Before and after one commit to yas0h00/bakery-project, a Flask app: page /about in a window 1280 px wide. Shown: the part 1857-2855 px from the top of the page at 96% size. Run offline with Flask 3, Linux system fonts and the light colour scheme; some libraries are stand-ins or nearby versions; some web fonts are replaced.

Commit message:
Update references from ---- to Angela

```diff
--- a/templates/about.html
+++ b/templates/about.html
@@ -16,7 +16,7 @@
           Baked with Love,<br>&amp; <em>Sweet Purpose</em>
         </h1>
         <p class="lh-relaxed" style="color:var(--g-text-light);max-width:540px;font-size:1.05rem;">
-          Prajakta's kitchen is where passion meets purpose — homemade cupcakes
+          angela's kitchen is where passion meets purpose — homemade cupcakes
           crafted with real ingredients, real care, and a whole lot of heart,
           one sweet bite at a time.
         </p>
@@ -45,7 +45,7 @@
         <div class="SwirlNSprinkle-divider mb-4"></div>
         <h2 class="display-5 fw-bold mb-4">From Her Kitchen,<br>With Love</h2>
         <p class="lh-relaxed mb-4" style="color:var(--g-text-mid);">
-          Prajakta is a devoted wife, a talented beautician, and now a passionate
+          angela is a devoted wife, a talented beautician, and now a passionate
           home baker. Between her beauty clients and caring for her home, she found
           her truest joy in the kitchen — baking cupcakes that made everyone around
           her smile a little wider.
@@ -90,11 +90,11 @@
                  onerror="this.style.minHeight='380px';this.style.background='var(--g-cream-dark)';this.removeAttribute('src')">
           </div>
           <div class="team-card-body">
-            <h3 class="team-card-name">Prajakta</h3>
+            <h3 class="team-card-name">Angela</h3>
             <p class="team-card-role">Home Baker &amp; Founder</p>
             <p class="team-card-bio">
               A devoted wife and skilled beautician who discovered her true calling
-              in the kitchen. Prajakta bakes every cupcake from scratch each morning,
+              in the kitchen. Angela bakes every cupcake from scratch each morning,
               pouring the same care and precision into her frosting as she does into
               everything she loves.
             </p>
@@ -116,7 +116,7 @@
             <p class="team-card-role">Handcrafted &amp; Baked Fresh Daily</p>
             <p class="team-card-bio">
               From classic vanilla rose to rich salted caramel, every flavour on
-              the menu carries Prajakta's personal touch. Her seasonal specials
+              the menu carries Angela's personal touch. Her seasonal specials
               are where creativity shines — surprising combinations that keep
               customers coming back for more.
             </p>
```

________________________________________

**What you are asked to do**
Which of the lines above include the string "carries"? Pick them out and copy them.

**Written answer**
-              the menu carries Prajakta's personal touch. Her seasonal specials
+              the menu carries Angela's personal touch. Her seasonal specials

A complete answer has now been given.